I have made no such assessment. The National Institute for Health and Clinical Excellence has not yet issued its final guidance on the use of Velcade. I understand that it plans to do so in November 2006, subject to any appeals against its final appraisal determination.
The recent decision on Velcade, according to press reports, is a huge blow to thousands of myeloma patients, as it is one of the only treatments for that type of bone marrow cancer. As the decision appears to have been made on the basis of cost, will the Minister urgently review the value that NICE places on treatments that extend life, and which are crucial for patients and their families—if the reports turn out to be true?
I am grateful to my hon. Friend for her question. I pay tribute to her work with the International Myeloma Foundation, and I know of her personal interest in the matter. We are asking NICE to take some extremely difficult decisions on our behalf and, although I understand her points, it is important that it is able to do its work, and to consider all the evidence on the clinical effectiveness of treatments, free from political interference. That is the right position. There is an ability to appeal against any NICE decisions, and the final appraisal determination is still subject to such appeal. At this stage, it would be inappropriate to comment further.
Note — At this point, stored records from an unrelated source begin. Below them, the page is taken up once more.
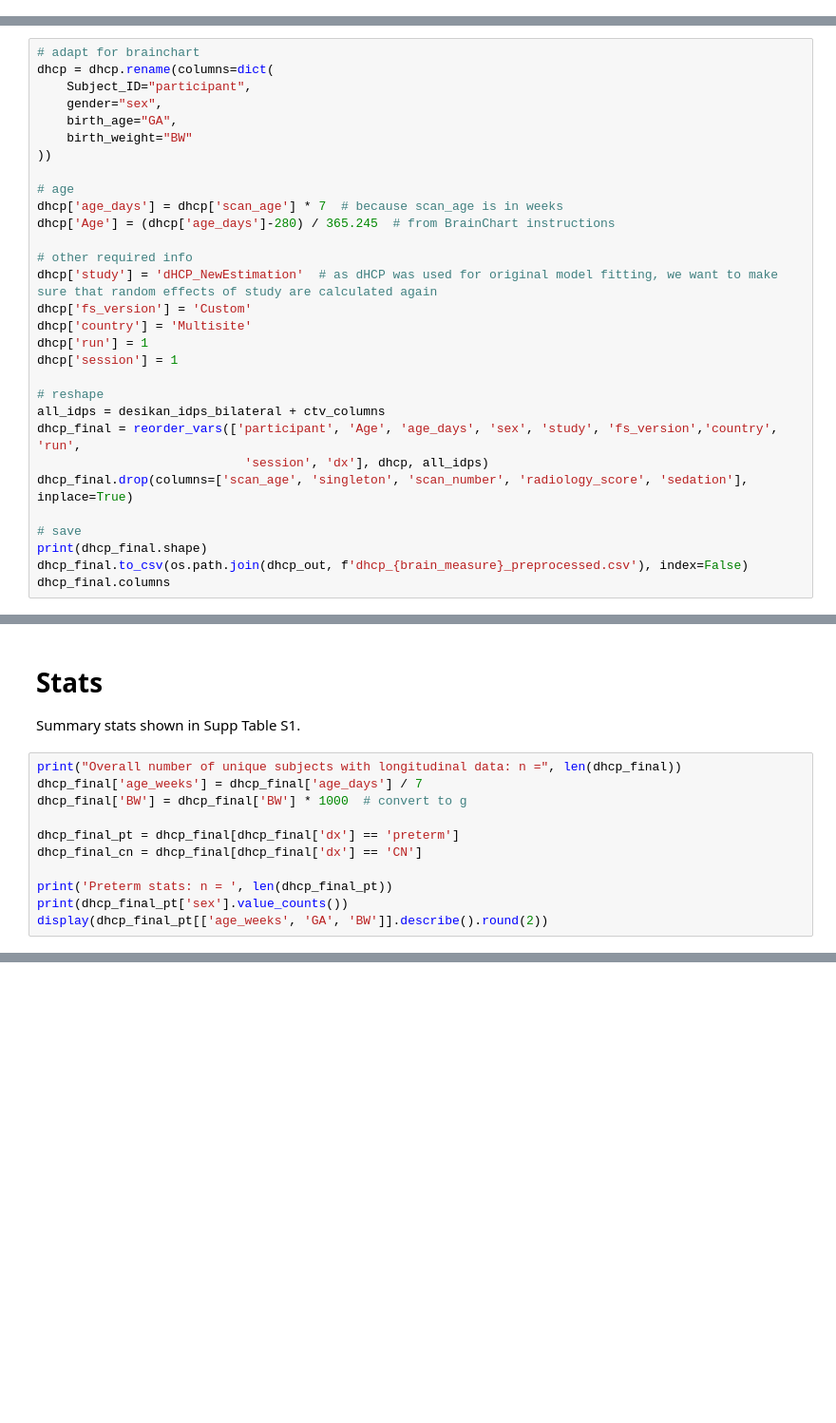
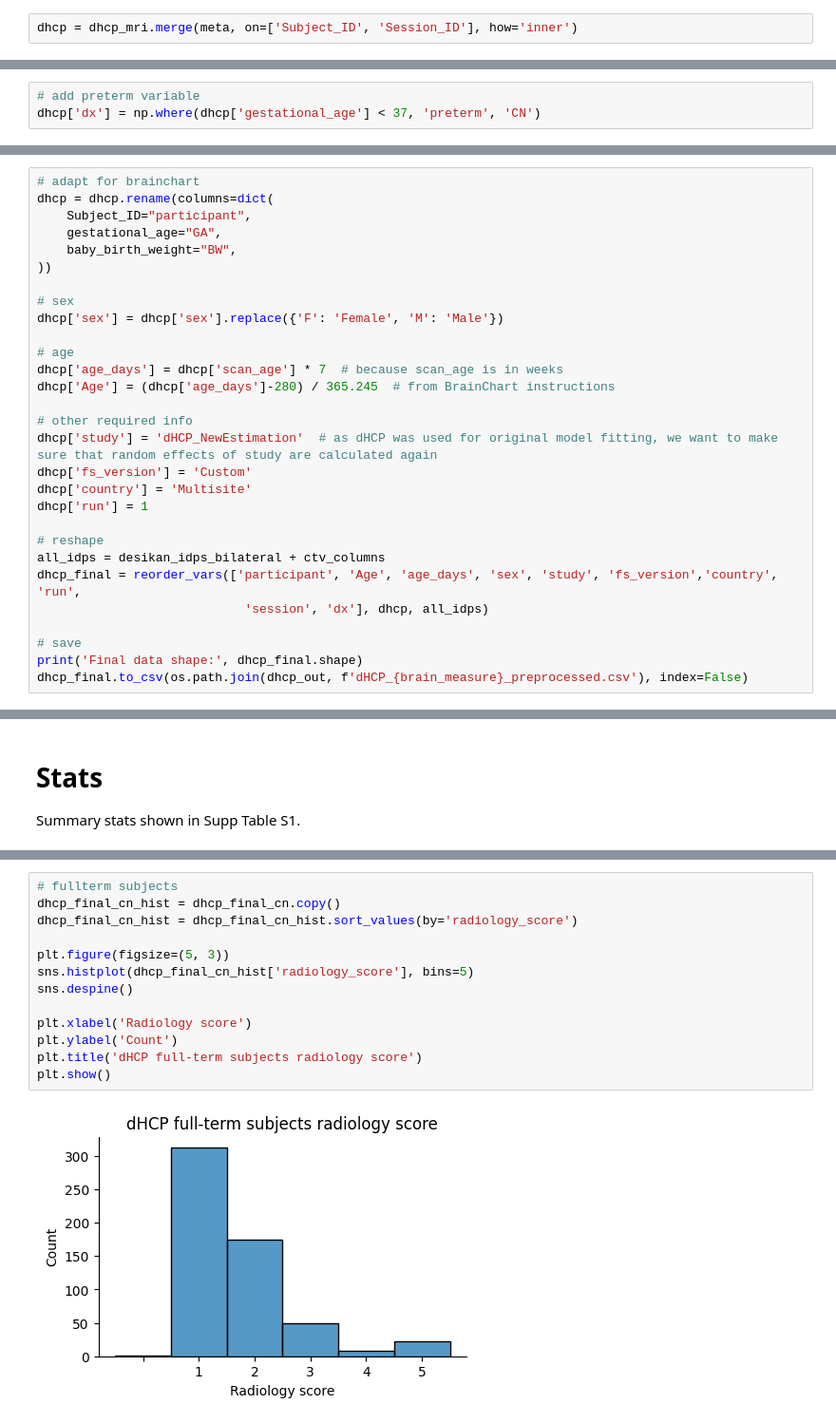
Before and after one commit to Melissa1909/preterm-brain-heterogeneity, a Jupyter notebook: 0.1_dataPrep_dHCP.ipynb, the cells around one changed output, grey strips where cells are left out. Shown: that part at 95% size. Saved outputs shown, nothing was run; the diff lists cells and outputs as text; blank space fills up the shorter version.

Commit message:
FIX preproc script

```diff
--- a/0.1_dataPrep_dHCP.ipynb
+++ b/0.1_dataPrep_dHCP.ipynb
@@ -170,0 +178,2 @@ dhcp = reorder_vars(['Subject_ID', 'Session_ID', 'dx','gender',
+# %%
+dhcp = dhcp_mri.merge(meta, on=['Subject_ID', 'Session_ID'], how='inner')
@@ -170,0 +237,3 @@ dhcp = reorder_vars(['Subject_ID', 'Session_ID', 'dx','gender',
+# %%
+# add preterm variable
+dhcp['dx'] = np.where(dhcp['gestational_age'] < 37, 'preterm', 'CN')
@@ -187,10 +270,12 @@ BrainChart needs a certain format of the data. We will adapt the data accordingl
 # adapt for brainchart
 dhcp = dhcp.rename(columns=dict(
     Subject_ID="participant",
-    gender="sex",
-    birth_age="GA",
-    birth_weight="BW"
+    gestational_age="GA",
+    baby_birth_weight="BW",
 ))
+
+# sex
+dhcp['sex'] = dhcp['sex'].replace({'F': 'Female', 'M': 'Male'})
 
 # age
 dhcp['age_days'] = dhcp['scan_age'] * 7  # because scan_age is in weeks
@@ -201,16 +286,13 @@ dhcp['study'] = 'dHCP_NewEstimation'  # as dHCP was used for original model fitt
 dhcp['fs_version'] = 'Custom'
 dhcp['country'] = 'Multisite'
 dhcp['run'] = 1
-dhcp['session'] = 1
 
 # reshape
 all_idps = desikan_idps_bilateral + ctv_columns
 dhcp_final = reorder_vars(['participant', 'Age', 'age_days', 'sex', 'study', 'fs_version','country', 'run',
                             'session', 'dx'], dhcp, all_idps)
-dhcp_final.drop(columns=['scan_age', 'singleton', 'scan_number', 'radiology_score', 'sedation'], inplace=True)
 
 # save
-print(dhcp_final.shape)
-dhcp_final.to_csv(os.path.join(dhcp_out, f'dhcp_{brain_measure}_preprocessed.csv'), index=False)
-dhcp_final.columns
+print('Final data shape:', dhcp_final.shape)
+dhcp_final.to_csv(os.path.join(dhcp_out, f'dHCP_{brain_measure}_preprocessed.csv'), index=False)
 # %% [output]
@@ -233,14 +300,3 @@ Index(['participant', 'Age', 'age_days', 'sex', 'study', 'fs_version',
 # %% [markdown]
 # Stats
 Summary stats shown in Supp Table S1.
-# %%
-print("Overall number of unique subjects with longitudinal data: n =", len(dhcp_final))
-dhcp_final['age_weeks'] = dhcp_final['age_days'] / 7
-dhcp_final['BW'] = dhcp_final['BW'] * 1000  # convert to g
-
-dhcp_final_pt = dhcp_final[dhcp_final['dx'] == 'preterm']
-dhcp_final_cn = dhcp_final[dhcp_final['dx'] == 'CN']
-
-print('Preterm stats: n = ', len(dhcp_final_pt))
-print(dhcp_final_pt['sex'].value_counts())
-display(dhcp_final_pt[['age_weeks', 'GA', 'BW']].describe().round(2))
@@ -279,0 +388,15 @@ Name: sex, dtype: int64
+# %%
+# fullterm subjects
+dhcp_final_cn_hist = dhcp_final_cn.copy()
+dhcp_final_cn_hist = dhcp_final_cn_hist.sort_values(by='radiology_score')
+
+plt.figure(figsize=(5, 3))
+sns.histplot(dhcp_final_cn_hist['radiology_score'], bins=5)
+sns.despine()
+
+plt.xlabel('Radiology score')
+plt.ylabel('Count')
+plt.title('dHCP full-term subjects radiology score')
+plt.show()
+# %% [output]
+[figure, added]
```
Also changed, not shown: parts of 50 cells of this notebook.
My constituent, Brian Jago, was fortunate enough to receive a course of Velcade, as a result of which he does not have to move to Wales—as he was going to do—where he could have got it free. He now faces the prospect of at least another two years of high-quality life. Is not that the worst form of postcode lottery?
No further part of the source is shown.